WORK TO BE COMPLETED:
The word "documentation" occurs in some of the lines below; copy each of those lines.

EXTRACTED INFORMATION:

..............................

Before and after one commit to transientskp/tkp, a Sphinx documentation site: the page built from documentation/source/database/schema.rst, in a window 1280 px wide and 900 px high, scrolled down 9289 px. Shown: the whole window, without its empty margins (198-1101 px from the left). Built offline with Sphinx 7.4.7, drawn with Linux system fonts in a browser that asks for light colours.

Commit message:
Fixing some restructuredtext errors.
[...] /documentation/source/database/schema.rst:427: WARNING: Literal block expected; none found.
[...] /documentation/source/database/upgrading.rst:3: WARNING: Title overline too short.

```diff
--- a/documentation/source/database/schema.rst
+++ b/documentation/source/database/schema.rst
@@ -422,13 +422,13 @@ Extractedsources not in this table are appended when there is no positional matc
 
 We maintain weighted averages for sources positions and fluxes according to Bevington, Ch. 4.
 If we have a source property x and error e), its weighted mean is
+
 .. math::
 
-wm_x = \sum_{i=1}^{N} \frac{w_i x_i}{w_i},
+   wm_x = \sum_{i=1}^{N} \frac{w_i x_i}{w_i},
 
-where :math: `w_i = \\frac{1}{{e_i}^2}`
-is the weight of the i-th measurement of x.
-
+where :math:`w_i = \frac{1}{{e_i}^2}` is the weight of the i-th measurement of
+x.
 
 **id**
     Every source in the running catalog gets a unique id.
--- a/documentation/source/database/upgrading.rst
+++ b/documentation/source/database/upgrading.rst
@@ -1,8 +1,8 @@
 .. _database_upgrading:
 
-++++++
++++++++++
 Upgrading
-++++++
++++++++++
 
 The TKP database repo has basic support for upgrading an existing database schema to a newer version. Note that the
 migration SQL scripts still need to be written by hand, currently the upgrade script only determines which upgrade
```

..............................

ANSWER FOR THIS EXERCISE:
Before and after one commit to transientskp/tkp, a Sphinx documentation site: the page built from documentation/source/database/schema.rst, in a window 1280 px wide and 900 px high, scrolled down 9289 px. Shown: the whole window, without its empty margins (198-1101 px from the left). Built offline with Sphinx 7.4.7, drawn with Linux system fonts in a browser that asks for light colours.
[...] /documentation/source/database/schema.rst:427: WARNING: Literal block expected; none found.
[...] /documentation/source/database/upgrading.rst:3: WARNING: Title overline too short.
--- a/documentation/source/database/schema.rst
+++ b/documentation/source/database/schema.rst
--- a/documentation/source/database/upgrading.rst
+++ b/documentation/source/database/upgrading.rst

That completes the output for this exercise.